GENEVA, Switzerland (CMC) — While no Caribbean country has to date reported any case of the Monkeypox virus, the World Health Organisation (WHO) says the outbreak that has been reported in 16 countries and several regions of the world can still be contained and that the overall risk of transmission is low.
“What we know from this virus and these modes of transmission, this outbreak can still be contained; it is the objective of the World Health Organization and member states to contain this outbreak and to stop it,” said Dr Rosamund Lewis, head of the smallpox team, which is part of the WHO Emergencies Programme.
“The risk to the general public, therefore, appears to be low, because we know that the main modes of transmission have been as described in the past.”
Latest data from WHO member states indicate more than 250 confirmed and suspected cases of Monkeypox from 16 countries and several WHO regions.
WHO said symptoms can be very similar to those experienced by smallpox patients, although they are less clinically severe, albeit visually dramatic, with raised pustules and fever in the most severe cases that can last from two to four weeks.
According to the UN health agency, this Monkeypox outbreak has been transmitted primarily by close skin-to-skin contact, although the virus can also be passed by breath droplets and contaminated bedding.
WHO said the incubation period of Monkeypox is usually from six to 13 days but can range from five to 21 days.
“We don’t yet have the information as to whether this would be transmitted through body fluids,” said Dr Lewis before urging potentially at-risk groups to “be mindful” when in close contact with others.
To warn against stigmatising those who fall sick from the virus, the UN health agency insisted that, although most cases of infection have been linked primarily to men who have sex with men, this is probably because they are more proactive in seeking healthcare advice than others.

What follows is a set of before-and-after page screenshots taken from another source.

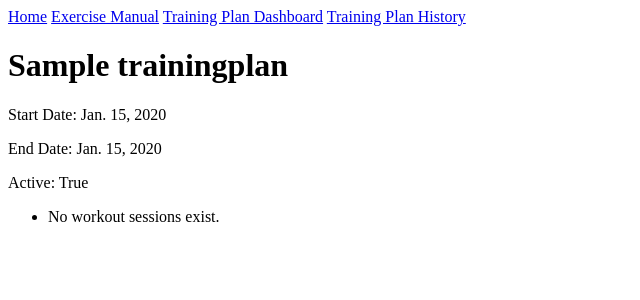
After one commit to jacquelineshin/7_Rehab-It, a Django app: page /training_plan_detail/1 in a window 1280 px wide. The commit adds this page. Shown: the top 300 px of the page, without its empty margins (0-640 px from the left). Run offline with Django 5.2, Linux system fonts and the light colour scheme; tables that the repository leaves empty hold one stand-in row (values such as "Sample post"); data that the repository does not hold is empty.

Commit message:
Views, URLs, & Templates

```diff
--- a/rehab/models.py
+++ b/rehab/models.py
@@ -1,4 +1,5 @@
 from django.db import models
+from django.urls import reverse
 
 from account.models import User
 
@@ -79,3 +80,6 @@ class TrainingPlan(models.Model):
                 name="unique_user_training_plan"
             )
         ]
+
+    def get_absolute_url(self):
+        return reverse("training_plan_detail", kwargs={"pk": self.pk})
--- a/rehab/views.py
+++ b/rehab/views.py
@@ -6,6 +6,10 @@ from django.views.generic import ListView, DetailView
 
 from account.models import User
 from .models import Exercise, WorkoutSession, TrainingPlan
+
+
+def home(request):
+    return render(request, "rehab/home.html")
 
 
 def exerciseManual(request):
@@ -43,27 +47,37 @@ class ExerciseDetailView(DetailView):
 class WorkoutSessionDetailView(DetailView):
     model = WorkoutSession
     template_name = "rehab/workout_session_detail.html"
-    context_object_name = "session"
+    context_object_name = "workout_session"
+
+    def get_context_data(self, **kwargs):
+        context = super().get_context_data(**kwargs)
+        context["exercises"] = self.object.exercises.all()
+        return context
+
+
+class TrainingPlanDetailView(DetailView):
+    model = TrainingPlan
+    template_name = "rehab/training_plan_detail.html"
+    context_object_name = "training_plan"
+
+    def get_context_data(self, **kwargs):
+        context = super().get_context_data(**kwargs)
+        context["workout_sessions"] = self.object.workout_sessions.all()
+        return context
 
 
 class TrainingPlanListView(ListView):
     model = TrainingPlan
-    template_name = "rehab/training_plan_list.html"
-    context_object_name = "trainingPlans"
+    template_name = "rehab/training_plan_history.html"
+    context_object_name = "training_plans"
 
     def get_queryset(self):
-        return TrainingPlan.objects.filter(user_id=self.kwargs["user_id"])
-
-    def get_context_data(self, **kwargs):
-        context = super().get_context_data(**kwargs)
-        context["user"] = get_object_or_404(User, pk=self.kwargs["user_id"])
-        return context
+        return TrainingPlan.objects.filter(active=False)
 
 
 class TrainingPlanDashboardView(View):
-    def get(self, request, user_id):
-        user = get_object_or_404(User, pk=user_id)
-        plan = TrainingPlan.objects.filter(user_id=user, active=True).first()
+    def get(self, request):
+        plan = TrainingPlan.objects.filter(active=True).first()
 
         if plan:
             sessions = plan.workout_sessions.all()
@@ -72,6 +86,7 @@ class TrainingPlanDashboardView(View):
 
         totalCount = len(sessions)
         completedCount = 0
+
         for session in sessions:
             if session.completed:
                 completedCount += 1
@@ -82,11 +97,15 @@ class TrainingPlanDashboardView(View):
             percentComplete = 0
 
         context = {
-            "user": user,
             "plan": plan,
             "sessions": sessions,
             "completedCount": completedCount,
             "totalCount": totalCount,
             "percentComplete": percentComplete,
         }
-        return render(request, "rehab/training_plan_dashboard.html", context)
+
+        return render(
+            request,
+            "rehab/training_plan_dashboard.html",
+            context
+        )
--- a/rehab_it/urls.py
+++ b/rehab_it/urls.py
@@ -7,15 +7,23 @@ from rehab.views import (
     exerciseManual,
     exerciseList,
     ExerciseBaseView,
-    ExerciseListView,
+    TrainingPlanListView,
+    home,
+    ExerciseDetailView,
+    WorkoutSessionDetailView,
+    TrainingPlanDetailView,
+    TrainingPlanDashboardView,
 )
-
 
 urlpatterns = [
     path("admin/", admin.site.urls),
-
+    path("", home, name="home"),
     path("exercises/manual/", exerciseManual, name="exercise_manual"),
     path("exercises/render/", exerciseList, name="exercise_render"),
     path("exercises/cbv-base/", ExerciseBaseView.as_view(), name="exercise_cbv_base"),
-    path("exercises/cbv-generic/", ExerciseListView.as_view(), name="exercise_cbv_generic"),
+    path("training_plan_history/", TrainingPlanListView.as_view(), name="training_plan_history"),
+    path("training_plan_dashboard/", TrainingPlanDashboardView.as_view(), name="training_plan_dashboard"),
+    path("training_plan_detail/<int:pk>", TrainingPlanDetailView.as_view(), name="training_plan_detail"),
+    path("exercise/detail/<int:pk>", ExerciseDetailView.as_view(), name="exercise_detail"),
+    path("workout_session/detail/<int:pk>", WorkoutSessionDetailView.as_view(), name="workout_session_detail"),
 ]
--- a/templates/rehab/base.html
+++ b/templates/rehab/base.html
@@ -1,10 +1,17 @@
-<!DOCTYPE html>
+    <!DOCTYPE html>
 <html lang="en">
 <head>
     <meta charset="UTF-8">
     <title>
         {% block title %}Rehab-It!{% endblock %}
     </title>
+    <nav>
+        <a href="{% url 'home' %}">Home</a>
+        <a href="{% url 'exercise_manual' %}">Exercise Manual</a>
+        <a href="{% url 'training_plan_dashboard' %}">Training Plan Dashboard</a>
+        <a href="{% url 'training_plan_history' %}">Training Plan History</a>
+
+    </nav>
 </head>
 <body>
     <main>
--- a/templates/rehab/exercise_list.html
+++ b/templates/rehab/exercise_list.html
@@ -9,7 +9,9 @@
     <ul>
         {% for exercise in exercises %}
             <li>
-                <a href="">{{ exercise }}</a>
+                <a href="{% url 'exercise_detail' exercise.pk %}">
+                    {{ exercise }}
+                </a>
             </li>
         {% empty %}
             <li>No exercise list exists.</li>
--- /dev/null
+++ b/templates/rehab/training_plan_detail.html
@@ -0,0 +1,25 @@
+{% extends "rehab/base.html" %}
+
+{% block title %}
+    Training Plan Details
+{% endblock %}
+
+{% block rehab_content %}
+    <h1>{{ training_plan.name }}</h1>
+
+    <p>Start Date: {{ training_plan.start_date }}</p>
+    <p>End Date: {{ training_plan.end_date }}</p>
+    <p>Active: {{ training_plan.active }}</p>
+    <ul>
+        {% for workout_session in workout_sessions %}
+            <li>
+                <a href="{% url 'workout_session_detail' workout_session.pk %}">
+                    {{ workout_session }}
+                </a>
+            </li>
+        {% empty %}
+            <li>No workout sessions exist.</li>
+        {% endfor %}
+    </ul>
+
+{% endblock %}
```
Also changed, not shown: templates/rehab/exercise_detail.html (+5 -10 lines), templates/rehab/home.html (added, +8 -0 lines), templates/rehab/training_plan_dashboard.html (+22 -3 lines), templates/rehab/training_plan_history.html (added, +20 -0 lines), templates/rehab/training_plan_list.html (deleted, +0 -18 lines), templates/rehab/workout_session_detail.html (+13 -4 lines).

The disease “can affect anyone and (it) is not associated with any particular group of people,” Dr Lewis told journalists, stressing that what is unusual about this outbreak is that “countries that are reporting Monkeypox now are countries that do not normally have outbreaks of Monkeypox”.
“There are several countries in which this disease is endemic: Central African Republic, Democratic Republic of the Congo, Nigeria and Cameroon are reporting cases at the moment and there are other countries that have reported cases in the past,” Dr Lewis said.
Although vaccination against smallpox protected Monkeypox in the past, people younger than 40 to 50 years of age today may be more susceptible to Monkeypox infection, as smallpox vaccination campaigns ended globally after the disease was eradicated in 1980, WHO said.
Although the WHO is being asked to keep stocks of smallpox vaccine in case of a new outbreak of the disease, Dr Lewis said that “it’s been 40 years, and these stockpiles may need to be refreshed — they certainly need to be revisited — and WHO has been working on that and has been looking at that also now”.
“Most of the animals that are susceptible to Monkeypox are in fact rodents, Gambian giant pouched rats, dormice, prairie dogs; those are the types of animals from which there may be spillover — a zoonotic spillover — from animals into people who may be going into the forest, or who may be coming in contact with the virus from a zoonotic route,” Dr Lewis said.